The Army is working to flush toxic leaders from its ranks. A survey of more than 22,630 soldiers from the rank of E-5 through O-6 and Army civilians showed that roughly one in five sees his or her superior as “toxic and unethical,” while only 27 percent believe that their organization allows the frank and free flow of ideas.
“You could look at this and say 82 percent of Army leaders are doing good and great things, but our nature isn’t going to be congratulatory,” said Col. Thomas Guthrie, director of the Center for Army Leadership, which has conducted the Annual Survey of Army Leadership since 2005. “Eighteen percent is too high even if it is perceived. It’s trying to change those climates out there, those individual behaviors, that’s taking some time. We do have to invoke some change, and we have to look internally for that.”

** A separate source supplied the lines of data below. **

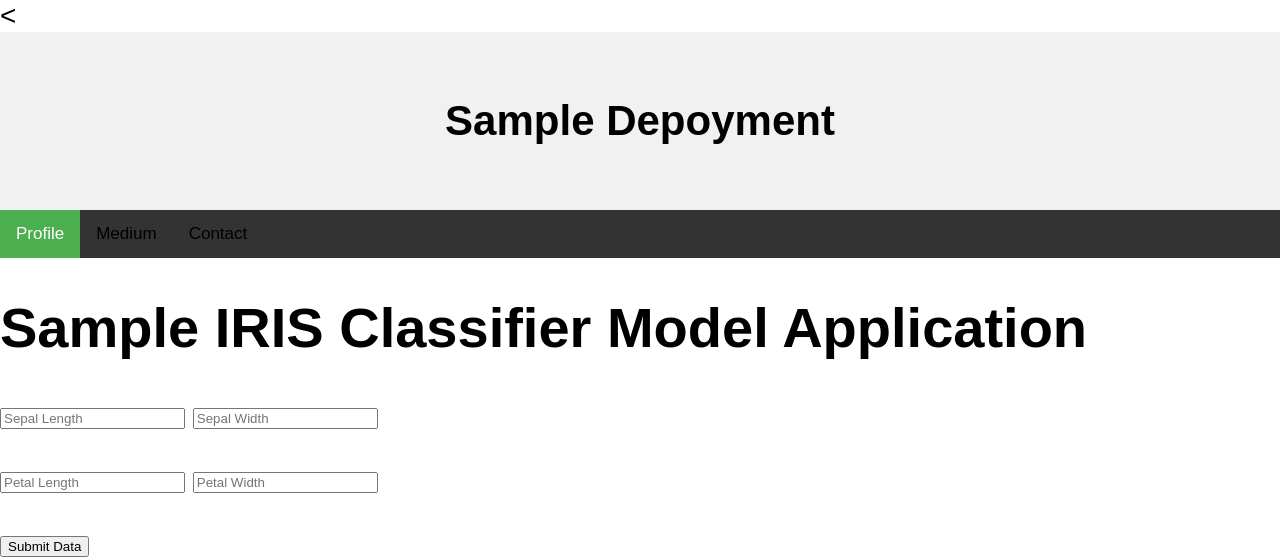
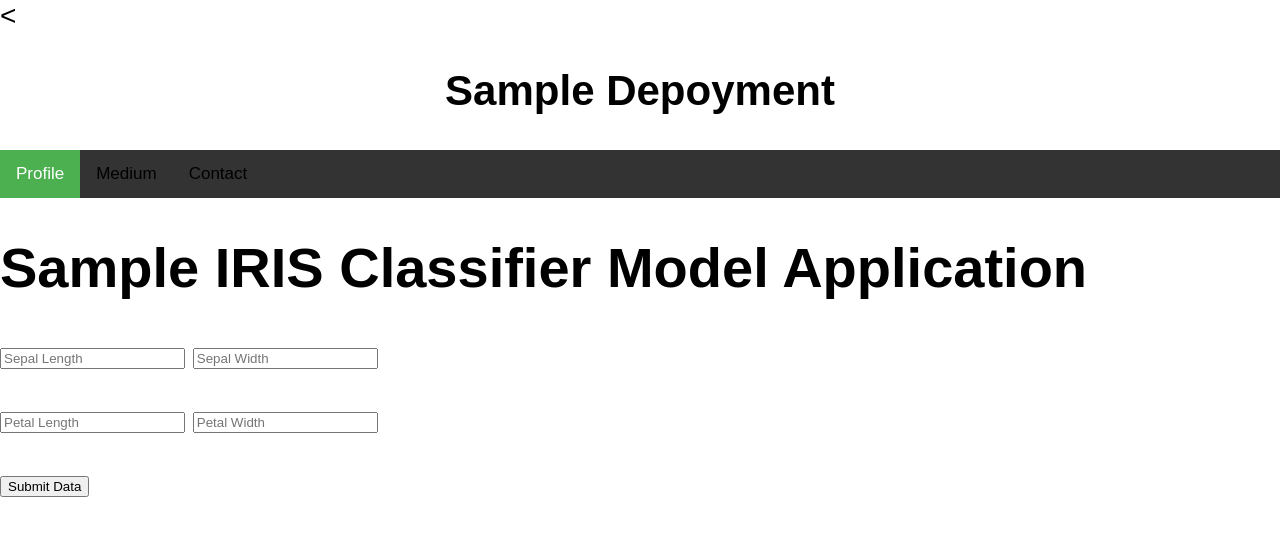
Before and after one commit to happyman11/sample_deploy, a Flask app: page / in a window 1280 px wide. Shown: the top 557 px of the page. Run offline with Flask 2, Linux system fonts and the light colour scheme.

Commit message:
Update index.html

```diff
--- a/templates/index.html
+++ b/templates/index.html
@@ -20,7 +20,7 @@ body {
 
 
 .header {
-  background-color: #f1f1f1;
+  background-color: Red:
   padding: 30px;
   text-align: center;
 }
```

Everything communicates. The Army is transitioning from war fighting back to peacetime.
It’s military corporate wisdom that there are peacetime types and wartime types. Obviously there is lots of crossover (and people not good in either), but there are dudes who join the military who don’t do well in a peacetime military, who will have a hard time getting along with subordinates who have not done four deployments to Iraq and Afghanistan. The Peacetime types would think the wartime types are poor administrators and corner-cutters (toxic- unethical), etc.

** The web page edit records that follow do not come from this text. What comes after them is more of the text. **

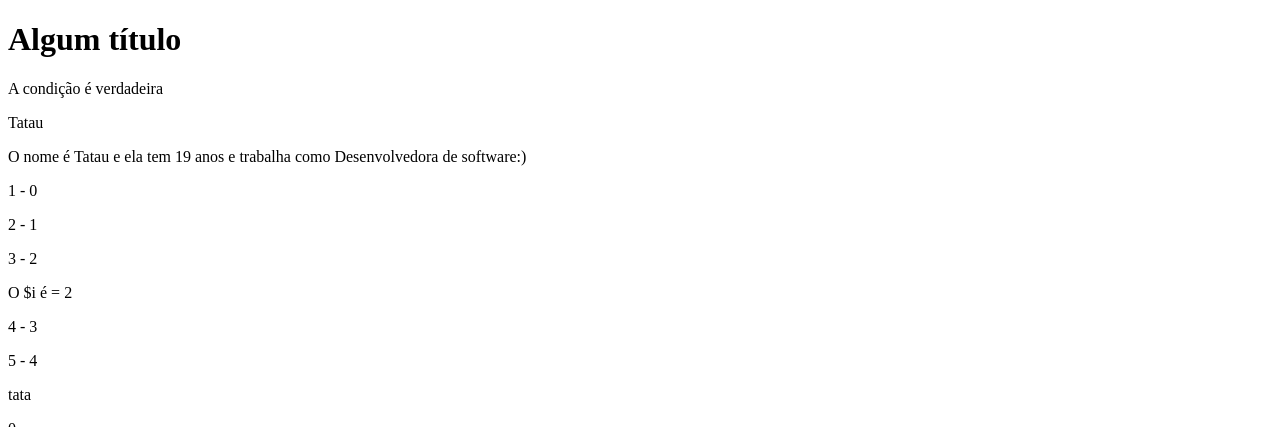
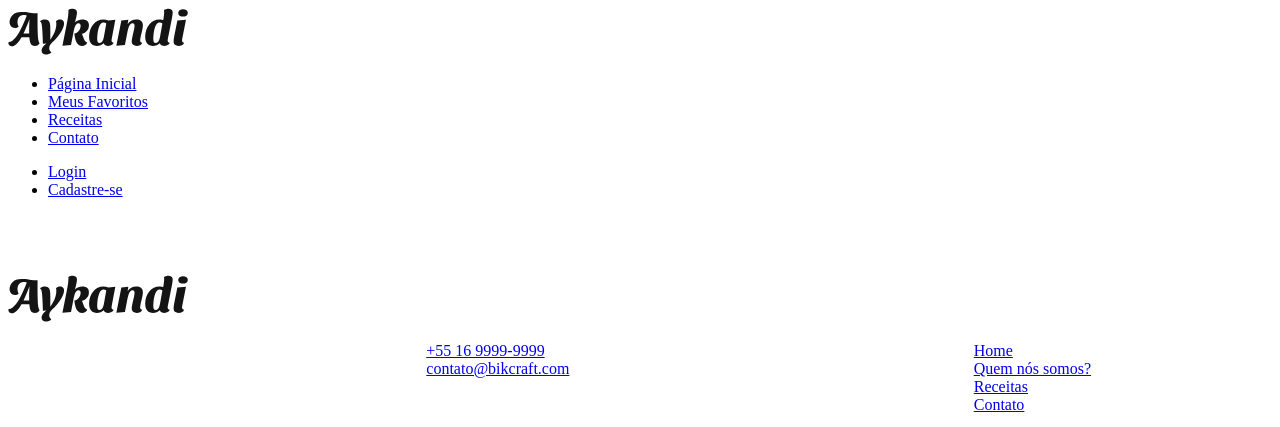
Before and after one commit to Coding-Ayko/Confeitaria-Laravel, a Laravel app: page / in a window 1280 px wide. Shown: the top 427 px of the page. Run offline with Laravel 10, Linux system fonts and the light colour scheme; some libraries are stand-ins or nearby versions.

Commit message:
Início das inserções de layout header e footer

```diff
--- /dev/null
+++ b/public/css/footer.css
@@ -0,0 +1,13 @@
+/* footer estilização */
+.footer-bg {
+  background-color: #fff;
+}
+
+.footer {
+  color: #fff;
+  display: grid;
+  grid-template-columns: 2fr 3fr 2fr;
+  padding-top: 60px;
+  padding-bottom: 60px;
+  gap: 40px;
+}
--- /dev/null
+++ b/public/css/style.css
@@ -0,0 +1 @@
+@import url(./footer.css);
--- /dev/null
+++ b/public/js/script.js
@@ -0,0 +1 @@
+console.log("ok");
--- a/resources/views/welcome.blade.php
+++ b/resources/views/welcome.blade.php
@@ -1,44 +1,77 @@
 <!DOCTYPE html>
 <html lang="{{ str_replace('_', '-', app()->getLocale()) }}">
     <head>
+        <title>@yield('title')Laravel</title>
         <meta charset="utf-8">
         <meta name="viewport" content="width=device-width, initial-scale=1">
+        <link rel="stylesheet" href="css\style.css">
+        <script src="js\script.js"></script>
+        <script src="uikit/dist/js/uikit-icons.min.js"></script>
+    </head>
+    <body>
+    @yield('content')
+    <header>
+    <div class="div-header-img">
+      <a href="./index.php"><img src="/./img/Aykandi.svg" fill="black" alt="Aykandi"></a>
+    </div>
+    <div>
+      <nav>
+        <ul class="">
+          <li><a href="./.php">Página Inicial</a></li>
+          <li><a href="./.php">Meus Favoritos</a></li>
+          <li><a href="./.php">Receitas</a></li>
+          <li><a href="./.php">Contato</a></li>
+        </ul>
+      </nav>
+    </div>
+    <div class="div-header-nav-login">
+      <nav>
+        <ul class="">
+          <li><a href="./.php">Login</a></li>
+          <li><a href="./.php">Cadastre-se</a></li>
+        </ul>
+      </nav>
+    </div>
 
-        <title>Laravel</title>
+    </header>
+    <footer>
+    <footer class="footer-bg">
+    <div class="footer container">
+      <div>
+        <a href="./index.html"><img src="/./img/Aykandi.svg" alt="Bikcraft"></a>
+      </div>
 
-    </head>
-    <body class="antialiased">
-        <h1> Algum título</h1>
-        @if(10 > 5)
-            <p> A condição é verdadeira </p>
-        @endif
-        <p>{{$nome}}</p>
+      <div class="contato">
+        <h2 class="font-2-l-b cor-0">CONTATO</h2>
+          <ul class="contato-item font-2-m">
+            <li><a href="tel:+551699999999">+55 16 9999-9999</li></a>
+            <li><a href="mailto:contato@bikcraft.com">contato@bikcraft.com</li></a>
+            <li>Rua Ali Perto, 27 - Botafogo</li>
+            <li> Rio de Janeiro - RJ</li>
+          </ul>
+          <ul class="redes font-2-m">
+            <li><img src="./img/redes/instagram.svg" alt="logo instagram"></li>
+            <li><img src="./img/redes/facebook.svg" alt="logo facebook"></li>
+            <li><img src="./img/redes/youtube.svg" alt="logo youtube"></li>
+          </ul>
+      </div>
 
-        @if($nome == "Caroline")
-            <p> O nome é Pedro</p>
-        @elseif($nome == "Tatau")
-            <p> O nome é {{$nome}} e ela tem {{$idade}} anos e trabalha como {{$job}}:)</p>
-        @else
-            <p> O nome não é Caroline</p>a
-        @endif
+      <div class="informacoes">
+        <h2 class="font-2-l-b cor-0">INFORMAÇÕES</h2>
+        <nav>
+        <ul class="font-1-m cor-5">
+          <li><a href="./bicicletas.html">Home</a></li>
+          <li><a href="./seguros.html">Quem nós somos?</a></li>
+          <li><a href="./contato.html">Receitas</a></li>
+          <li><a href="./contato.html">Contato</a></li>
+        </ul>
+        </nav>
+      </div>
 
-        @for($i = 0; $i < count($arr); $i++ )
-            <p>{{$arr[$i]}} - {{$i}}</p>
-            @if($i==2)
-                <p>O $i é = 2</p>
-            @endif
-        @endfor
+      <p class="direitos font-2-m cor-6">Aykandi. &copy; Todos os direitos reservados. </p>
+    </div>
+  </footer>
+    </footer>
 
-        @php
-            $name = "tata";
-            echo $name;
-        @endphp
-
-        {{--comentário no blade--}}
-
-        @foreach($nomes as $nome)
-        <p>{{$loop->index}}</p> {{--váriavel 'global' do Blade (nesse caso mostra o índice do array este loop)--}}
-        <p>{{ $nome }}</p>
-        @endforeach
     </body>
 </html>
```
Also changed, not shown: public/img/Aykandi.svg (added), resources/views/layout.blade.php (added), resources/views/main.blade.php (added).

A military staring at $500B (+?) in cuts has been oddly quiet.